- That’s because, like in the US, there aren’t enough homes for sale to meet demand.
- The US housing market is starting to resemble Canada’s — and should be a cautionary tale for us all.
Canada’s red hot housing market is in overdrive as housing affordability sinks — it sounds too familiar to Americans.
The national average home price in Canada climbed to $816,720 CAN in February, hitting an all-time high according to the Canadian Real Estate Association, and 50% higher than that of the median US home price when converted to USD. The 20.6% year-over-year growth is attributed to a home buying frenzy — like that in the US — that was spurred on by record low mortgage rates in 2020.
In both the US and Canada, the problems in the housing market boil down to the simple fact that there just aren’t enough homes to house everyone who wants to buy, following years of underbuilding and investors entering the market looking to make a profit.
“Ultimately, to tame housing affordability challenges, more homes and apartments must be built,” Robert Dietz, National Association of Homebuilders chief economist, told Insider.
Although home prices showed signs of cooling in March, Canada’s tremendous lack of available housing remains a hurdle stabilizing the market. To aid the recovery, Prime Minister Justin Trudeau’s government last week announced a two year ban on home purchases by foreign investors, among other measures, in hopes of cooling demand in the oversaturated housing market.
But housing experts say the move is just not enough.
“I don’t think prices are going to fall as a result, though I do think it takes away at least some of the competition in what is the most competitive market in Canadian housing history,” Simeon Papailias, founder of real estate investment firm REC Canada told Bloomberg, adding that it’s unlikely that a “two-year band-aid” is going to have an impact on a fundamental lack of homes.
As housing affordability plummets in Canada, it’s impossible to ignore the similarities to the US real estate market. Whatever side of the border you’re on, one thing is clear — housing availability is shockingly low in Canada and the US. If more homes aren’t built to meet housing demand, the US could follow in Canada’s footsteps.
Canada’s housing bubble could be the future of the US real estate market
Canada may have the lowest average number of homes available
per capita – but America isn’t doing too hot either.

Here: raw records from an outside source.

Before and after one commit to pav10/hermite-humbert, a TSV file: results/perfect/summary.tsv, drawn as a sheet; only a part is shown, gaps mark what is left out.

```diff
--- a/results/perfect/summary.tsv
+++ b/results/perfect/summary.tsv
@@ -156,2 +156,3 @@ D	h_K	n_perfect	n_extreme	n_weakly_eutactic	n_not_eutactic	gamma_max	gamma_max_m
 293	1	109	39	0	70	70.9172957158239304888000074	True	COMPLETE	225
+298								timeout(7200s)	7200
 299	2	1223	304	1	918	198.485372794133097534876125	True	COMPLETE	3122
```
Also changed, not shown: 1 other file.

According to HUD and the US Census Bureau, housing starts — the number of privately owned new houses on which construction has been started in the US — increased 6.8% in February. However, the NAHB estimates there are still 152,000 single-family units that have yet to begin construction. This is up 24.6% from a year ago and marks a four-month high of delayed starts.

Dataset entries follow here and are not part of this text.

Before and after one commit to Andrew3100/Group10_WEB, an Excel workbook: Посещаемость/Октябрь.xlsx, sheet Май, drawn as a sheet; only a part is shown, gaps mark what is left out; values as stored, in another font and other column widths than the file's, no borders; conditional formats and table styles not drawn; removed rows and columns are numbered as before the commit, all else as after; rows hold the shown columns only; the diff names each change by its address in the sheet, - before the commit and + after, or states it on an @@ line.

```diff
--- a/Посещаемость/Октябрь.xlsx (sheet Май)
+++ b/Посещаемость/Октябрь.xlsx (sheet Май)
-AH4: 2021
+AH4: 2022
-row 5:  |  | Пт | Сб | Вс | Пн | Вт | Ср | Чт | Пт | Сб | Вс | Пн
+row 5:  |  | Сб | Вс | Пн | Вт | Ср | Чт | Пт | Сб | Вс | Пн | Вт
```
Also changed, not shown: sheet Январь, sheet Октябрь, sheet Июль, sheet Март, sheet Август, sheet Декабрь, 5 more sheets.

Dietz said that’s helping. “However, the availability of materials, lumber, labor and lots remain key headwinds, with access to labor in particular likely to become more challenging in 2022,” he said.
Employment has also been a huge challenge for the US homebuilding sector, which has experienced some of the worst job losses of the pandemic. Between December 2019 and December 2020, the field lost nearly 441,000 jobs. Although the construction employment rate is up 5.15% since Feb 2020, job losses have been damning.

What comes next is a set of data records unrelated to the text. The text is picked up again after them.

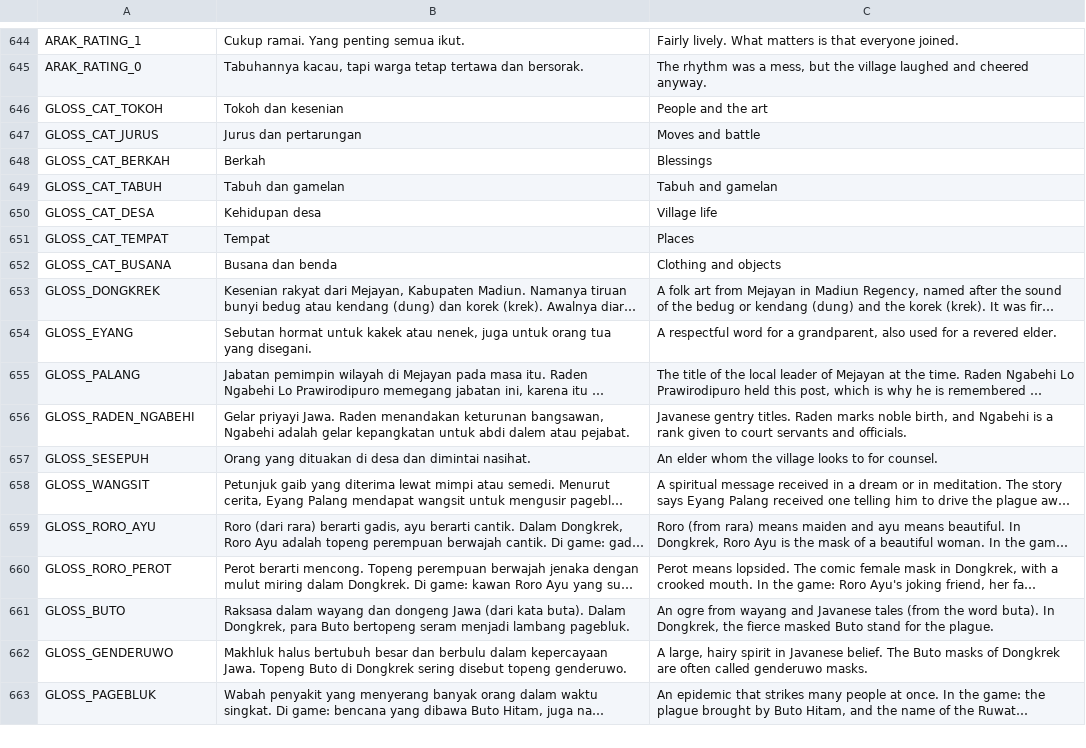
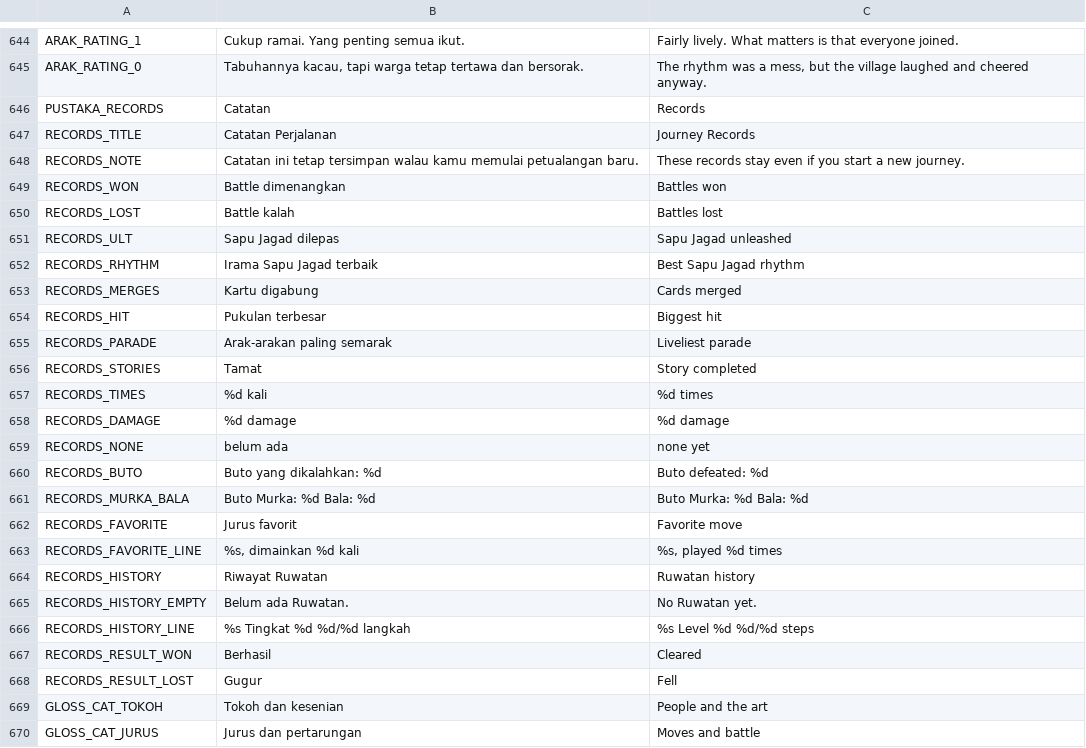
Before and after one commit to imamabidin999-maker/GDD, a CSV file: localization/strings.csv, drawn as a sheet; only a part is shown, gaps mark what is left out; the shorter side is filled out with more unchanged rows; long unchanged cells end in ….

```diff
--- a/localization/strings.csv
+++ b/localization/strings.csv
@@ -767,2 +767,25 @@ ARAK_RATING_1,Cukup ramai. Yang penting semua ikut.,Fairly lively. What matters
 ARAK_RATING_0,"Tabuhannya kacau, tapi warga tetap tertawa dan bersorak.","The rhythm was a mess, but the village laughed and cheered anyway."
+PUSTAKA_RECORDS,Catatan,Records
+RECORDS_TITLE,Catatan Perjalanan,Journey Records
+RECORDS_NOTE,Catatan ini tetap tersimpan walau kamu memulai petualangan baru.,These records stay even if you start a new journey.
+RECORDS_WON,Battle dimenangkan,Battles won
+RECORDS_LOST,Battle kalah,Battles lost
+RECORDS_ULT,Sapu Jagad dilepas,Sapu Jagad unleashed
+RECORDS_RHYTHM,Irama Sapu Jagad terbaik,Best Sapu Jagad rhythm
+RECORDS_MERGES,Kartu digabung,Cards merged
+RECORDS_HIT,Pukulan terbesar,Biggest hit
+RECORDS_PARADE,Arak-arakan paling semarak,Liveliest parade
+RECORDS_STORIES,Tamat,Story completed
+RECORDS_TIMES,%d kali,%d times
+RECORDS_DAMAGE,%d damage,%d damage
+RECORDS_NONE,belum ada,none yet
+RECORDS_BUTO,Buto yang dikalahkan: %d,Buto defeated: %d
+RECORDS_MURKA_BALA,Buto Murka: %d     Bala: %d,Buto Murka: %d     Bala: %d
+RECORDS_FAVORITE,Jurus favorit,Favorite move
+RECORDS_FAVORITE_LINE,"%s, dimainkan %d kali","%s, played %d times"
+RECORDS_HISTORY,Riwayat Ruwatan,Ruwatan history
+RECORDS_HISTORY_EMPTY,Belum ada Ruwatan.,No Ruwatan yet.
+RECORDS_HISTORY_LINE,%s   Tingkat %d   %d/%d langkah,%s   Level %d   %d/%d steps
+RECORDS_RESULT_WON,Berhasil,Cleared
+RECORDS_RESULT_LOST,Gugur,Fell
 GLOSS_CAT_TOKOH,Tokoh dan kesenian,People and the art
```
Also changed, not shown: 15 other files.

According to the Home Builders Institute, 2.2 million new workers are needed within the next three years to meet housing demand. Until employment improves, the NAHB estimates the US real estate market lacks at least one million single-family homes.
While there are notable differences between the US and Canadian real estate market, the lack of available home for sale has prompted experts to discuss a possible bubble in the US market as well. As affordability plunges in Canada, it stands as a reminder of how inventory can offset a real estate market. With US housing supply remaining near four-decade lows and home prices surging to $405,000 in March, America may not be too far behind its northern neighbor.
The solution for both countries, Dietz said, is simple in theory, but harder in practice:
“The key to improving housing affordability is increasing inventory.”